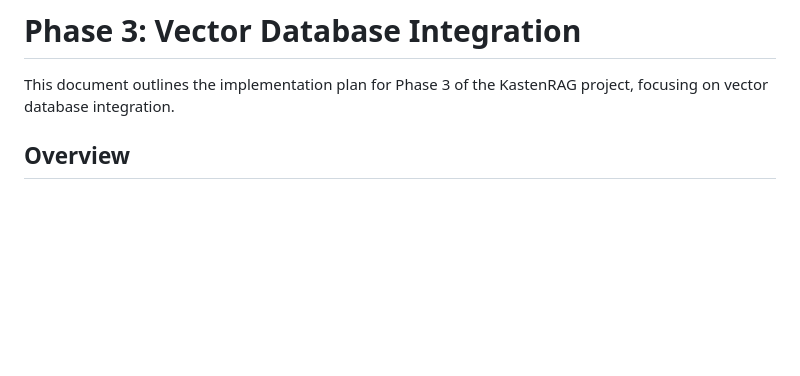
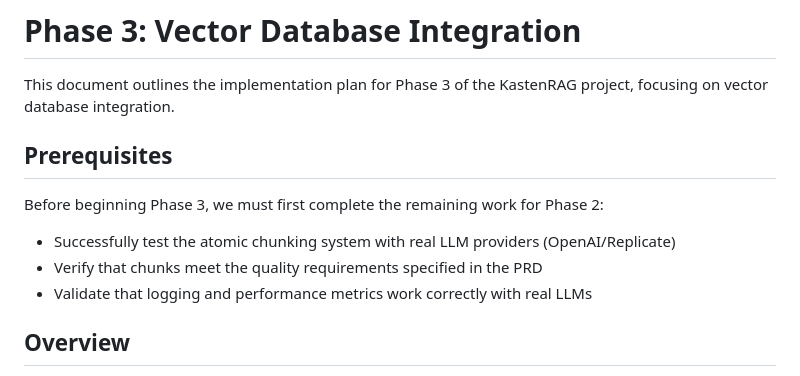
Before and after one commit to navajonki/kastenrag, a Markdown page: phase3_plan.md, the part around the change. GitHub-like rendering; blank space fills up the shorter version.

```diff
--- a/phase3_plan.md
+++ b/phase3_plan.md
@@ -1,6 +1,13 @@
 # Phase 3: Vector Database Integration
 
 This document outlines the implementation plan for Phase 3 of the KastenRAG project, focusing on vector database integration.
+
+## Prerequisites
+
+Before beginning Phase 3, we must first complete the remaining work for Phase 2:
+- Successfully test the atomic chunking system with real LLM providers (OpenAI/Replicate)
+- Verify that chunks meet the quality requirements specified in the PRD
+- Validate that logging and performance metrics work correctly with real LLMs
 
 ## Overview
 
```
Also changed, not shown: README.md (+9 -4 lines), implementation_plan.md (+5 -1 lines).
· · · · ·
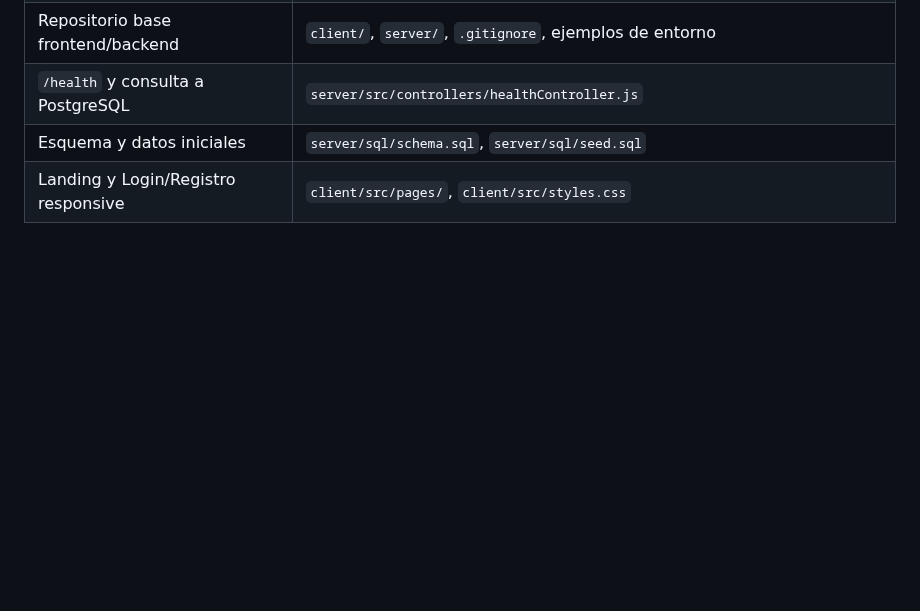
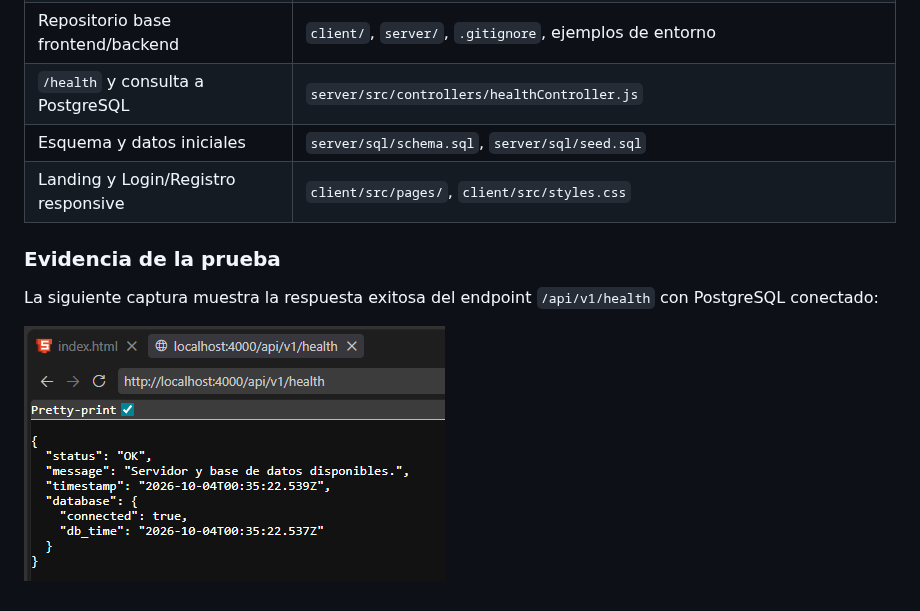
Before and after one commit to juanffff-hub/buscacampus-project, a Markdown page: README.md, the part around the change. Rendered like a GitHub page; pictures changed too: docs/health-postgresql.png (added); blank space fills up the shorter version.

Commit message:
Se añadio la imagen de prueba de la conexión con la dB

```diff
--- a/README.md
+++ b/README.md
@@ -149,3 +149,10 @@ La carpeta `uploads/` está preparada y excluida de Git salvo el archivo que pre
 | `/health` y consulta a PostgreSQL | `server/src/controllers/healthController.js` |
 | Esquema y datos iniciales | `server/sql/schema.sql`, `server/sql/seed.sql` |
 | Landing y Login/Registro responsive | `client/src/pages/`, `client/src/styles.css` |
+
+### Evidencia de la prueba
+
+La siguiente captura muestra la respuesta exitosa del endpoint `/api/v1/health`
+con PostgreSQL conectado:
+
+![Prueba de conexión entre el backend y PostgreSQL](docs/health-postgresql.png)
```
· · · · ·
▶ REQUIREMENT
When a line of the entries contains "that", it counts; say how many such lines there are, and nothing more.

▶ TASK RESULT
2